■ Aim of the exercise ■
Show each line of the listing in which the word "helped" occurs.

■ Records supplied ■
-------

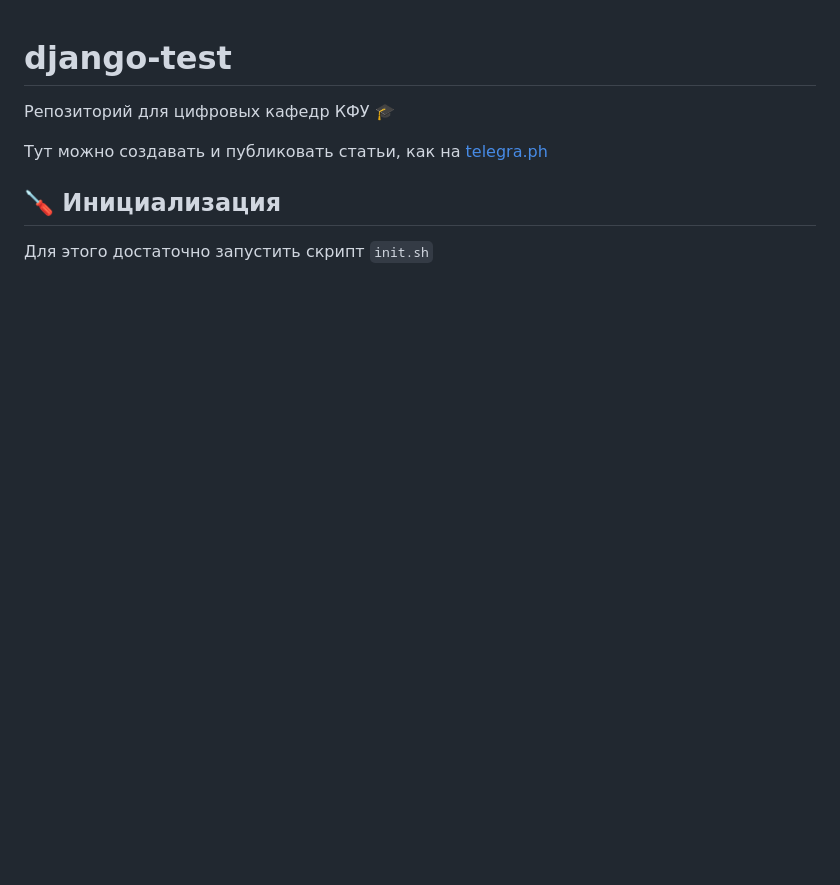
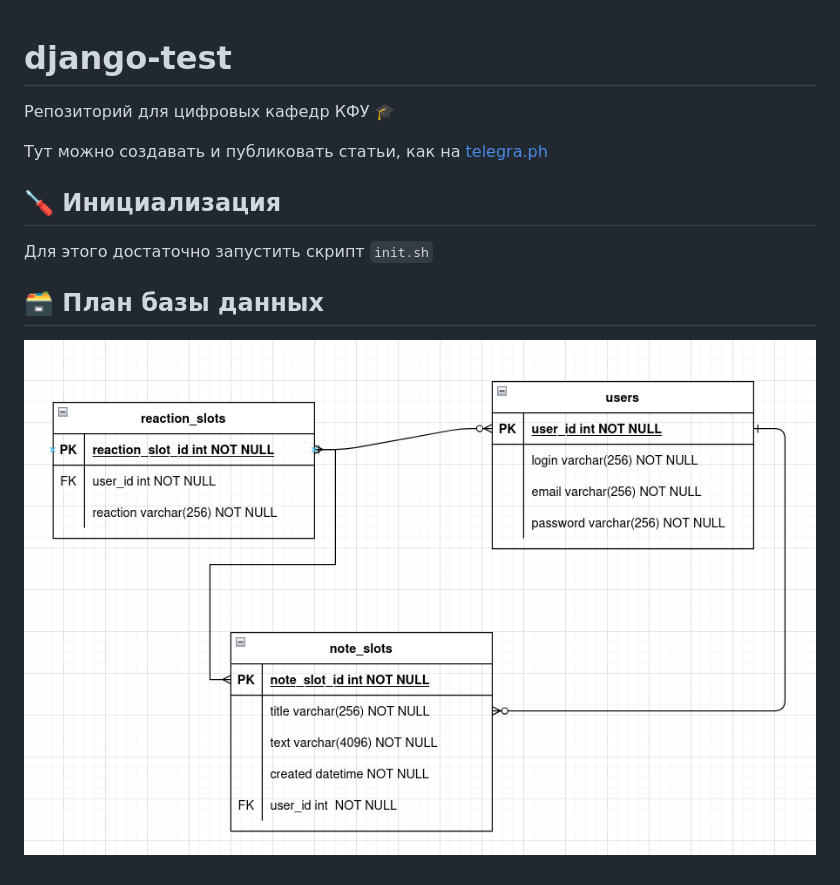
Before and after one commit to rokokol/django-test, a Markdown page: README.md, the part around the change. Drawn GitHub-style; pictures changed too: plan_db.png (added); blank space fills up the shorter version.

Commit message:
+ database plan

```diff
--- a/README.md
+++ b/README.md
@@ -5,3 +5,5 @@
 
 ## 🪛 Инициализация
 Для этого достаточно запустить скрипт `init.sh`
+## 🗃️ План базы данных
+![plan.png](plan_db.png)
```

-------

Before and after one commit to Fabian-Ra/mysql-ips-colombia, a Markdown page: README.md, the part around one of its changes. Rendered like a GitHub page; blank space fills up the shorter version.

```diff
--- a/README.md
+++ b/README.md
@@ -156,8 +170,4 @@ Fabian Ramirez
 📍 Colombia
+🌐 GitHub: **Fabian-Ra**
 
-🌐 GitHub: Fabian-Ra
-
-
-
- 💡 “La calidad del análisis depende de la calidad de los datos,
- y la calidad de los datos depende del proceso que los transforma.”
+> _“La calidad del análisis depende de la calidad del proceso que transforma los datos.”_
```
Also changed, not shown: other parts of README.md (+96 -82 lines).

-------

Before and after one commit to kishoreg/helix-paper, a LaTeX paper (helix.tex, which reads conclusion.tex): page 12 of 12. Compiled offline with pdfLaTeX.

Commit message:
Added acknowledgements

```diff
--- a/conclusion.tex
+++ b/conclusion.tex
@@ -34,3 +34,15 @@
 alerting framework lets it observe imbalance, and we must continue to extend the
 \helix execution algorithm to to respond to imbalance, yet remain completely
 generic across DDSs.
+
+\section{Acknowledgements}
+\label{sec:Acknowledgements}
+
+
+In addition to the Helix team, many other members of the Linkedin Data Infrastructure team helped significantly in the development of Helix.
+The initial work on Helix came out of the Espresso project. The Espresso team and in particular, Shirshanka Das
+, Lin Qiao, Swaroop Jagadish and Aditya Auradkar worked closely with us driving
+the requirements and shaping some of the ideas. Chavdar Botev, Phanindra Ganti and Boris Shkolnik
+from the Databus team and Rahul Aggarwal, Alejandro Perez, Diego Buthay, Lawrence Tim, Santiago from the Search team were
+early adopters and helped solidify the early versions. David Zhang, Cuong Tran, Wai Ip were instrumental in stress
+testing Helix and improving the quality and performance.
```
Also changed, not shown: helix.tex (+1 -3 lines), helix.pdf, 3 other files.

-------

■ Task solution ■
+In addition to the Helix team, many other members of the Linkedin Data Infrastructure team helped significantly in the development of Helix.
+early adopters and helped solidify the early versions. David Zhang, Cuong Tran, Wai Ip were instrumental in stress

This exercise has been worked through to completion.